====== SUPPLIED DATA ======

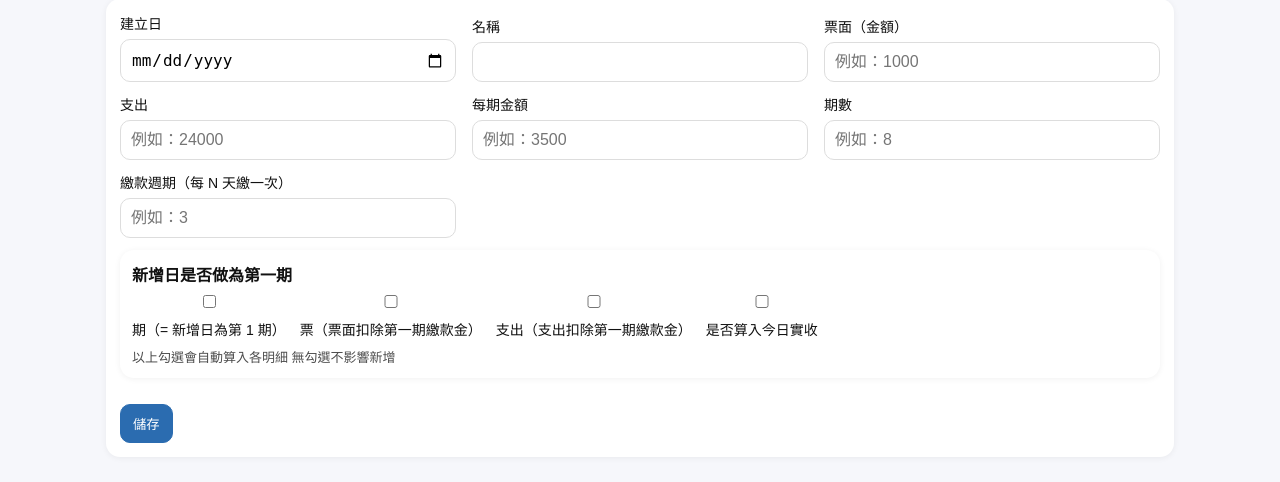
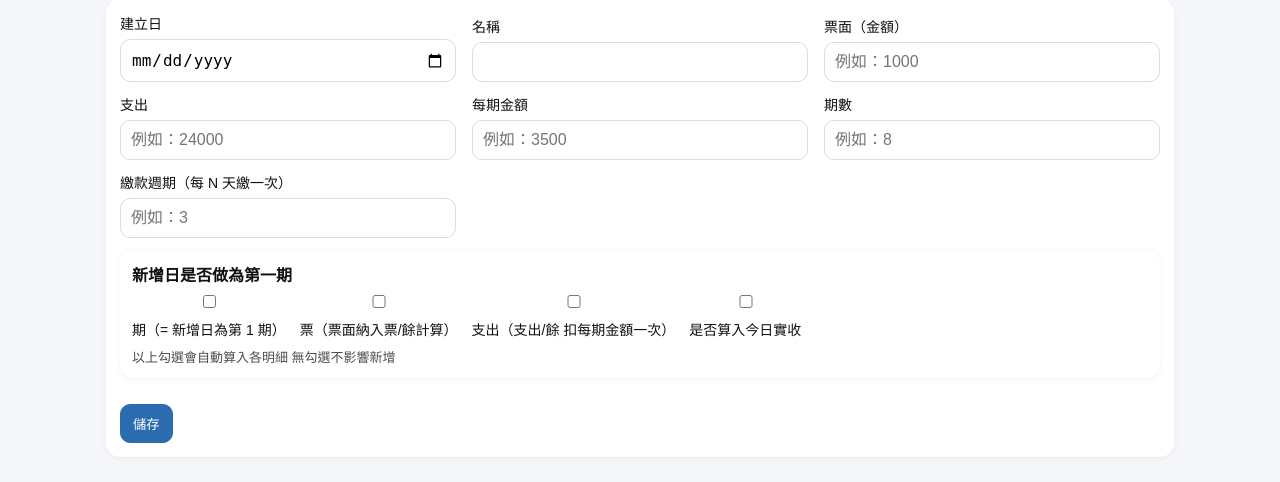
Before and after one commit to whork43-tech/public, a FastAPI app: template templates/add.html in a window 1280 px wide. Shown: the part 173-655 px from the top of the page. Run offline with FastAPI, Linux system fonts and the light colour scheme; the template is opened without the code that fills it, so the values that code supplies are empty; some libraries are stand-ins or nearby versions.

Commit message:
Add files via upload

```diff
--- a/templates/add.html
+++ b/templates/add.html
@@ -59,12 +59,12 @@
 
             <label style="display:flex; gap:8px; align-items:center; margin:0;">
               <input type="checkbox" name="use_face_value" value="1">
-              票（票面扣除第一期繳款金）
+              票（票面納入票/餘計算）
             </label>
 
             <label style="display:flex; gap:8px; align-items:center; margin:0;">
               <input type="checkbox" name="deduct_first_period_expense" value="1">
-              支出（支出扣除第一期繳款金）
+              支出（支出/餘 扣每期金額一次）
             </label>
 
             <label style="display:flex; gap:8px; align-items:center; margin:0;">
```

======
====== SUPPLIED DATA ======

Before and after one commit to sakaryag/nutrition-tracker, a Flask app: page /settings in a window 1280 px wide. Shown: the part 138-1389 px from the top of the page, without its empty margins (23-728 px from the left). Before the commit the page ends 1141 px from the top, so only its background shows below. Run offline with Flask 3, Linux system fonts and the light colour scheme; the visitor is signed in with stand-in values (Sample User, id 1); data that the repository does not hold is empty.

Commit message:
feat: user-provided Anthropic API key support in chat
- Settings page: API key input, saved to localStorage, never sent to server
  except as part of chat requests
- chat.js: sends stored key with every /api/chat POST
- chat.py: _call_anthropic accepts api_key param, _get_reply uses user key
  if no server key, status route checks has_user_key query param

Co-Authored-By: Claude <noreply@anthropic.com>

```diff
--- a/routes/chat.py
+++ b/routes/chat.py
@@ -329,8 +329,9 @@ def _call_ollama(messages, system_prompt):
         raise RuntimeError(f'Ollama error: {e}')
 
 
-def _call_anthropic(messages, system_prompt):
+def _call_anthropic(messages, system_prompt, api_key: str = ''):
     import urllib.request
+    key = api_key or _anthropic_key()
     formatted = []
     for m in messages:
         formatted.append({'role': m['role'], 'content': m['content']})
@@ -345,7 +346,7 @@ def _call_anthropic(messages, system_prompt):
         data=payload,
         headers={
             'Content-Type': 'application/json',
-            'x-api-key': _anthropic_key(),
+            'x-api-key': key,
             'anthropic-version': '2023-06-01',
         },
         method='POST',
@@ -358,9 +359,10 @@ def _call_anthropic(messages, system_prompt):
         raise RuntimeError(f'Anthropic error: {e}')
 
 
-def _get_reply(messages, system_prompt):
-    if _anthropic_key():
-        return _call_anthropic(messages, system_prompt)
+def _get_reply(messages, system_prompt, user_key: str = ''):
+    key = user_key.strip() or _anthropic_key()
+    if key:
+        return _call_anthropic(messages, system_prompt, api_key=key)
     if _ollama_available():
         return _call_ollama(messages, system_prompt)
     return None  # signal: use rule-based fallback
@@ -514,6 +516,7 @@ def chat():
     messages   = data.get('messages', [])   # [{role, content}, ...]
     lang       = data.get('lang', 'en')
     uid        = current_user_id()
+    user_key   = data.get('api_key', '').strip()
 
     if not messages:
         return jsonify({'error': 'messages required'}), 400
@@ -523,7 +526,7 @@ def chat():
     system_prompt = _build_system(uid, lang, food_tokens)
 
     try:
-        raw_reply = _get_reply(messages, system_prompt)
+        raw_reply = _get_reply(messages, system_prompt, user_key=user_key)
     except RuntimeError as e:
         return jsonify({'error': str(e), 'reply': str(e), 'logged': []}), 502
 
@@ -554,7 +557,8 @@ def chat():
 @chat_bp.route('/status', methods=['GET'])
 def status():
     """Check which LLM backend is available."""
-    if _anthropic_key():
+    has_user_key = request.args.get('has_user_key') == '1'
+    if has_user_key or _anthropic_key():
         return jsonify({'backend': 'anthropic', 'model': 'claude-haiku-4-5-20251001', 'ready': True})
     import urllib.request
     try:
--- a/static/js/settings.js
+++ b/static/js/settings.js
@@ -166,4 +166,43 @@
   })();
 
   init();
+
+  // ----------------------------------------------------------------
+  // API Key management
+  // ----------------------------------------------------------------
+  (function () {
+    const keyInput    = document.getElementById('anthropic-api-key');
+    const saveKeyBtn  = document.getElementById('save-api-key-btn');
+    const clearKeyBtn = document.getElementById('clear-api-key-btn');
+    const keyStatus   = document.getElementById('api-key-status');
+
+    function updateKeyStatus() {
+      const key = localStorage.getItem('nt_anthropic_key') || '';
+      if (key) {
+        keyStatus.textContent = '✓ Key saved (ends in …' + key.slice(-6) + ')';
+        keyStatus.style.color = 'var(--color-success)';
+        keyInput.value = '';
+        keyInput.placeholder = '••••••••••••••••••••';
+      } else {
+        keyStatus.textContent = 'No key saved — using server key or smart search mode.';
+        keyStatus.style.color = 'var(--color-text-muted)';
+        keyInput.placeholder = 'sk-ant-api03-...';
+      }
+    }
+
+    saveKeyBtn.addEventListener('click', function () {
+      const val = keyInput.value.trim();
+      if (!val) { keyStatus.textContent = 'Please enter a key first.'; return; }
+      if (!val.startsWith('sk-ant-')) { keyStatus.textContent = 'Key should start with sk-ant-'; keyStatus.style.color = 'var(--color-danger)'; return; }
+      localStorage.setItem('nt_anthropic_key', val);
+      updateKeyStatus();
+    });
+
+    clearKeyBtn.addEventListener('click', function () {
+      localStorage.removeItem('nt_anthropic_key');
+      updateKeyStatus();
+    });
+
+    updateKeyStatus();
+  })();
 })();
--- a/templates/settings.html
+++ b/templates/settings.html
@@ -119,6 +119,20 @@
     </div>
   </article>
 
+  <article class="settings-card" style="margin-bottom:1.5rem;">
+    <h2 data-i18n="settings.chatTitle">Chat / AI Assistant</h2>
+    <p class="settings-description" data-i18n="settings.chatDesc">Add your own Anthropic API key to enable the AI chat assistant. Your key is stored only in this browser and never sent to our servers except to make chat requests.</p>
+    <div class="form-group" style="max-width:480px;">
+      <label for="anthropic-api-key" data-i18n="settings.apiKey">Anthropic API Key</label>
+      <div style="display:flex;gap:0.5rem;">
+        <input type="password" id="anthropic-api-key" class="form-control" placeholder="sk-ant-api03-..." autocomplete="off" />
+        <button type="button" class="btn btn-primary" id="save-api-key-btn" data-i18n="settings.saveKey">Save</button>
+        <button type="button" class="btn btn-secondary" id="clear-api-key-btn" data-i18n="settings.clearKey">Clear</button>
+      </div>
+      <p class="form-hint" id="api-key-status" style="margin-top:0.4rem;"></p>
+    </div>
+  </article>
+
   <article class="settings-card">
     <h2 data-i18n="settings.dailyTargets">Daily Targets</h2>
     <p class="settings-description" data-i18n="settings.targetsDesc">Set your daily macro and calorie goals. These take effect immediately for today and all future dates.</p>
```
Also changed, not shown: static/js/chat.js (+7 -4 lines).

======

▶ TASK PROMPT
Working from the entries above, filter out every line that lacks "style" and copy what remains.

▶ ANSWER SECTION
             <label style="display:flex; gap:8px; align-items:center; margin:0;">
             <label style="display:flex; gap:8px; align-items:center; margin:0;">
             <label style="display:flex; gap:8px; align-items:center; margin:0;">
+        keyStatus.style.color = 'var(--color-success)';
+        keyStatus.style.color = 'var(--color-text-muted)';
+      if (!val.startsWith('sk-ant-')) { keyStatus.textContent = 'Key should start with sk-ant-'; keyStatus.style.color = 'var(--color-danger)'; return; }
+  <article class="settings-card" style="margin-bottom:1.5rem;">
+    <div class="form-group" style="max-width:480px;">
+      <div style="display:flex;gap:0.5rem;">
+      <p class="form-hint" id="api-key-status" style="margin-top:0.4rem;"></p>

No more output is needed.